Fire services, London, circa 1941
Framed (ref: 7255)
Watercolour, india ink, pencil, and chalk
13 1/2 x 15 1/4 in. (34.2 x 38.7 cm)
Tags: Louis Keene war World War II Paintings by British Artists
Provenance: The Artists daughter, Canada.
Exhibited: WW2 - War Pictures by British Artists, Morley College London, 28 October -23 November 2016, cat 33.
Literature: WW2 - War Pictures by British Artists, Edited by Sacha Llewellyn & Paul Liss, July 2016, cat 33, page 70.
As Commanding Officer of the Lorne Scots during WW2 Keene witnessed the bombing of Liverpool and London. According to an article in the Evening Standard (May 29, 1942), his paintings, including a vivid incendiary bomb picture were included in the National Gallery show of May 1942. His obituary (Oakville, 8 May 1972) reported, While in England Col. Keene did some paintings of the air raids and these were later purchased by the British government. Some of his wartime paintings were also sold to the Canadian government.
Favouring nighttime views, (illuminated by searchlights, fires and bombs) his pictures are often characterised by a surreal feeling, heightened by the use of shallow perspectives and intense colours.

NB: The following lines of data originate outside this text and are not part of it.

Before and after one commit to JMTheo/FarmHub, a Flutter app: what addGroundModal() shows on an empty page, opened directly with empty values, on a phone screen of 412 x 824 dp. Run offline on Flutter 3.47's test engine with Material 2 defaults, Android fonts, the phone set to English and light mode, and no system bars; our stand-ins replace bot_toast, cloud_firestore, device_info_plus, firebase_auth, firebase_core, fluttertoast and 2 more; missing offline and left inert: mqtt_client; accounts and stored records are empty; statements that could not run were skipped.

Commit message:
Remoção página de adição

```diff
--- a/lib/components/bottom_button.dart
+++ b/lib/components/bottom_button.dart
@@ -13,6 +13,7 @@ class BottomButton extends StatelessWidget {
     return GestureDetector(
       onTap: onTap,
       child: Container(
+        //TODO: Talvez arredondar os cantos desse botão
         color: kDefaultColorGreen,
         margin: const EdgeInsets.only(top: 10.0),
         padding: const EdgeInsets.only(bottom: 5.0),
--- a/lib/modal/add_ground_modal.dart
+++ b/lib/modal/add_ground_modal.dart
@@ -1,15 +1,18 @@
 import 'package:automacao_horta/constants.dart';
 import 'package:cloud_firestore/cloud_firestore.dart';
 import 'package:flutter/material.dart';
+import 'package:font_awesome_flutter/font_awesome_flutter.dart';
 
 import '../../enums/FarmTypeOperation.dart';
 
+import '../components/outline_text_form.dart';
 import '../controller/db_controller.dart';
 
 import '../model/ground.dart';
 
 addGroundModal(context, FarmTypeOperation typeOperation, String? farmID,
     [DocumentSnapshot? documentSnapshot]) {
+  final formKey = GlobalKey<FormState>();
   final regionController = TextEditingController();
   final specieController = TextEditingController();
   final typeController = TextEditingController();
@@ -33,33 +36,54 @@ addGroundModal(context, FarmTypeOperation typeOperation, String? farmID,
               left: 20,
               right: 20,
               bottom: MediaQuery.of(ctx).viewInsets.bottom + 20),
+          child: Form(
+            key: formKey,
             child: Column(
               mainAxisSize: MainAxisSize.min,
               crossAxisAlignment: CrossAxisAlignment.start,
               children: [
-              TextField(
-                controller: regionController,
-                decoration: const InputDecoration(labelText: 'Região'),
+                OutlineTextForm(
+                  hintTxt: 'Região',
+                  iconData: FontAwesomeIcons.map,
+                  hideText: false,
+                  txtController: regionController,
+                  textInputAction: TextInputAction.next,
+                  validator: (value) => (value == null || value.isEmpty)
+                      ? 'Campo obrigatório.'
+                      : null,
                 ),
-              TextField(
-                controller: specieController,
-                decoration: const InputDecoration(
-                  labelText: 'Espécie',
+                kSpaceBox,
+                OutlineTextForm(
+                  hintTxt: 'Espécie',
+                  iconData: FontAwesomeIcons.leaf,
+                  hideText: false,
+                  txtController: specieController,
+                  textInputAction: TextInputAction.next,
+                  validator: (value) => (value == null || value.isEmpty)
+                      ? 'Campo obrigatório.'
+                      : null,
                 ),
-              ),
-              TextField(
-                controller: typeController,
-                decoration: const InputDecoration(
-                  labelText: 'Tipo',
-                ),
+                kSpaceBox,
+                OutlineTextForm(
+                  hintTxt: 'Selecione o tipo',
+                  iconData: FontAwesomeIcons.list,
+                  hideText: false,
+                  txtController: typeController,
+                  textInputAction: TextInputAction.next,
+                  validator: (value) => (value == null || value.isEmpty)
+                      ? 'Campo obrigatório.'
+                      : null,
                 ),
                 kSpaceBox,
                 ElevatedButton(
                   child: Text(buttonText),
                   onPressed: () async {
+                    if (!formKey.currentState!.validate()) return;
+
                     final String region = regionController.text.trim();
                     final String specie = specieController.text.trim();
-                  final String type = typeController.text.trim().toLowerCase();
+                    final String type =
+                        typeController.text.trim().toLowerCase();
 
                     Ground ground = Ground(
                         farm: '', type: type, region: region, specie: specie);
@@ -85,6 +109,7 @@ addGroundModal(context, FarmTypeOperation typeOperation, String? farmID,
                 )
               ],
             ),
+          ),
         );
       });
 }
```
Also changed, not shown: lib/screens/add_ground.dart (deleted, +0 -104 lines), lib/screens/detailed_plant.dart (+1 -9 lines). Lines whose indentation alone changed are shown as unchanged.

NELSON WONDERS; TRAFALGAR SQUARE, LONDON, 1940;
Canadian War Museum
"The Awakening"; Liverpool. May, 1941.
When it became clear in the late 1930s that another major European war was
not far off, Parliament passed the Air Raid Precautions Act in 1937. This
obliged local authorities to organise all of the services that would be needed
to protect their towns and the civilian population in the event of war. Naturally
it was realised that the Fire Services would need augmenting and the
Auxiliary Fire Service was established. Training and equipment was provided,
but it was not until 1941 that uniformity of equipment was achieved in order to
avoid the possibility that when county teams were called in to a major city,
which had suffered an attack, it was certain that their hose pipes would
connect to the city's water mains. The 1,450 separate Fire Brigades were
consolidated into 38 Fire Forces and re-titled the National Fore Service during
the Summer of 1941.
In this dramatic picture well-equipped firemen with extension ladders are
tackling a blaze that could be in London, though such scenes were typical in
many other industrial cities and towns across the country. Both the Luftwaffe
and the RAF used High Explosives to open-up buildings by smashing the
roofs and all the windows, accompanied by incendiaries to ignite the wooden
structures and the contents. The opening of the building ensured that a
constant draft fed the flames with the oxygen necessary for continuous